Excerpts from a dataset
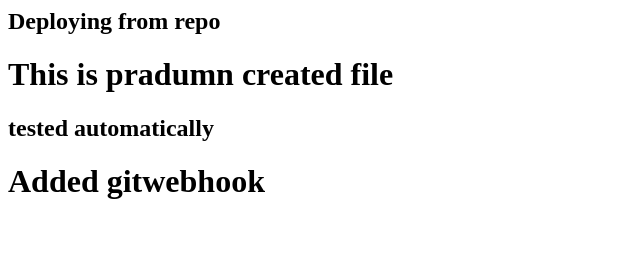
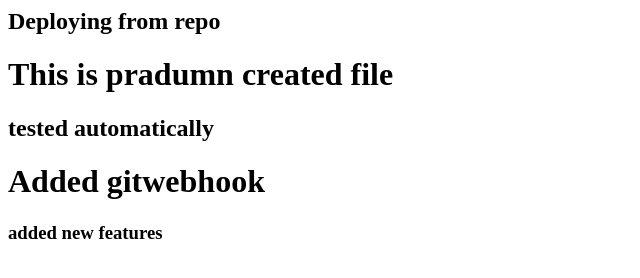
Before and after one commit to PradumnC/ansible-demo, a plain HTML site: page index.html in a window 1280 px wide. Shown: the whole page, without its empty margins (0-640 px from the left). Drawn offline with Linux system fonts and the light colour scheme.

Commit message:
Update index.html

```diff
--- a/index.html
+++ b/index.html
@@ -2,3 +2,4 @@
 <h1>This is pradumn created file</h1>
 <h2>tested automatically</h2>
 <h1>Added gitwebhook</h1>
+<h3>added new features</h3>
```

• DIRECTIONS FOR THIS TASK
The output is the data above, repeated exactly, with pictures omitted.

• ANSWER SPACE
Before and after one commit to PradumnC/ansible-demo, a plain HTML site: page index.html in a window 1280 px wide. Shown: the whole page, without its empty margins (0-640 px from the left). Drawn offline with Linux system fonts and the light colour scheme.

Commit message:
Update index.html

```diff
--- a/index.html
+++ b/index.html
@@ -2,3 +2,4 @@
 <h1>This is pradumn created file</h1>
 <h2>tested automatically</h2>
 <h1>Added gitwebhook</h1>
+<h3>added new features</h3>
```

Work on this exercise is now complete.